Insult in politics? “It is generally the weapon of the outsiders” – France

The atmosphere in the Assembly has been electric since the opening of the parliamentary session. Is it related to the configuration without absolute majority?

It is a factor. But the violence of the current debates should not be exaggerated. Similar episodes have been experienced throughout parliamentary history, including when the Assembly was in a more traditional configuration. Without going back very far, it is enough for example to remember the debates on Pacs.

Where do insults most often come from in politics?

The insult is generally the weapon of the underdogs. When you can’t pass bills, it’s a way of existing. When you are in established positions, you are more bound by the role. Insult is then quite a dangerous repertoire to use. For a President, using an expression such as “get it, you pauv’con” remains fairly broadly equated with a transgression.

And when Emmanuel Macron says he wants to “fuck the non-vaccinated”?

When an established actor uses such a register, his goal is to demonstrate his outspokenness. Macron is not Trump. But we are in the same logic of individualization of the political field, with the desire to free ourselves from purely institutional constraints. Hence this way of playing on language levels or clothing registers, depending on the context.

Seeing Bruno Le Maire indignant at being called a “coward” on October 11 may have come as a surprise, the word not seeming so offensive. What inspires you?

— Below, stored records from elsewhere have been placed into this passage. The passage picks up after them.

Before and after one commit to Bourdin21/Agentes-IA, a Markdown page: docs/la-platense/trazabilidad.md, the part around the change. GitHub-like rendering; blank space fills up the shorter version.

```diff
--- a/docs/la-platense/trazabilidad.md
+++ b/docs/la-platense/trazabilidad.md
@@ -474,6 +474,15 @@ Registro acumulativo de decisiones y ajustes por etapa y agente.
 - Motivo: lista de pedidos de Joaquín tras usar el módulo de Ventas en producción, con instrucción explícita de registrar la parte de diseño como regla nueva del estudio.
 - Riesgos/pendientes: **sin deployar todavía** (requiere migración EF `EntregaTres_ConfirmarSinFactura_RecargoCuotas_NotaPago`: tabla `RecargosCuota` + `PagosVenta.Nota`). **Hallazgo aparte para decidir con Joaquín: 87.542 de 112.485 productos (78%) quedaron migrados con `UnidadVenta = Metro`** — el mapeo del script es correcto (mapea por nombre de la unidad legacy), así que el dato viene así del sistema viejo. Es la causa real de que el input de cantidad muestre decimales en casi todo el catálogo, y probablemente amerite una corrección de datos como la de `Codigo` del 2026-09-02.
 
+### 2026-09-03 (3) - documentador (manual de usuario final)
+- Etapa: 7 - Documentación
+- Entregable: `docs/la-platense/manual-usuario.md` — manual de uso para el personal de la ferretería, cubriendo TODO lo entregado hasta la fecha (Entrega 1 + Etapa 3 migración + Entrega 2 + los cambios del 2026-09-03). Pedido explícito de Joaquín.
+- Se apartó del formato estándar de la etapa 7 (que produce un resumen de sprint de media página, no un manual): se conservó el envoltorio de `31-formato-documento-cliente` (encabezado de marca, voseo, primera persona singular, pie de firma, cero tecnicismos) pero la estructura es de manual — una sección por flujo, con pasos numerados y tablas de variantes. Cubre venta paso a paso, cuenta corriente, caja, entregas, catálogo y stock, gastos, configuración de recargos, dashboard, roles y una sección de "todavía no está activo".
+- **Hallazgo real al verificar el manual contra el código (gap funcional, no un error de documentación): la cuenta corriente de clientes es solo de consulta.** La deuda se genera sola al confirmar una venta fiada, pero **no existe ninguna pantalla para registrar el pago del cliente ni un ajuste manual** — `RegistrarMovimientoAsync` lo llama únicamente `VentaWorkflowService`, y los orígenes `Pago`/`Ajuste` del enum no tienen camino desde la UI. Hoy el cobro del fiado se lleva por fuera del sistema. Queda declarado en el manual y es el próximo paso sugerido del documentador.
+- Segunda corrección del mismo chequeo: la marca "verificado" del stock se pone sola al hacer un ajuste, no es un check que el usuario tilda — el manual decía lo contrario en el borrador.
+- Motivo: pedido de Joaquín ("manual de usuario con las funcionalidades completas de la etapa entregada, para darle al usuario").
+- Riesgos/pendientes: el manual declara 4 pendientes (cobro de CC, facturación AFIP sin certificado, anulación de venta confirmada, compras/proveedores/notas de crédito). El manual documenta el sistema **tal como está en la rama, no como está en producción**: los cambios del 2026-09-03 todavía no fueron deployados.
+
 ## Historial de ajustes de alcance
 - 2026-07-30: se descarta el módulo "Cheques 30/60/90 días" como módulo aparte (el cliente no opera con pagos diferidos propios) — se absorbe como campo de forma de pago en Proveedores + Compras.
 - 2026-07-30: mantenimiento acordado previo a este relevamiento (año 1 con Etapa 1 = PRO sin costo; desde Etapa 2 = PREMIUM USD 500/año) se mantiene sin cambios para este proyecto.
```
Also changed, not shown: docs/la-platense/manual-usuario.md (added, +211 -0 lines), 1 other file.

Under the Third Republic, it was the ultimate insult! Because it calls into question the dignity of political personality. When Jaurès uses it with regard to the Count of Bernie, in 1898, during the Dreyfus affair, it ends in a fight in the enclosure of the Chamber of Deputies. The difference is that today we are in a peaceful setting. It’s more about strategy than real slip-ups. The slack is controlled and the actors know how far they can go. It does not end in physical violence. Most of the time, these small media sequences are very quickly forgotten.

Treated as a “coward” by an RN deputy, on October 11, at the National Assembly, the Minister of the Economy, Bruno Le Maire, demanded an apology in vain. (EPA photo)

Do social networks encourage slip-ups?

In this generally peaceful context, social networks play the role of receptacle for verbal violence. A bit like the pamphlets of the 19th century, with this impression of speech completely freed from all standards of politeness. But this is also part of a mode of showmanship. For MPs, going to the clash and then posting the excerpt is an effective way to get people talking about them.

letelegramme Fr Trans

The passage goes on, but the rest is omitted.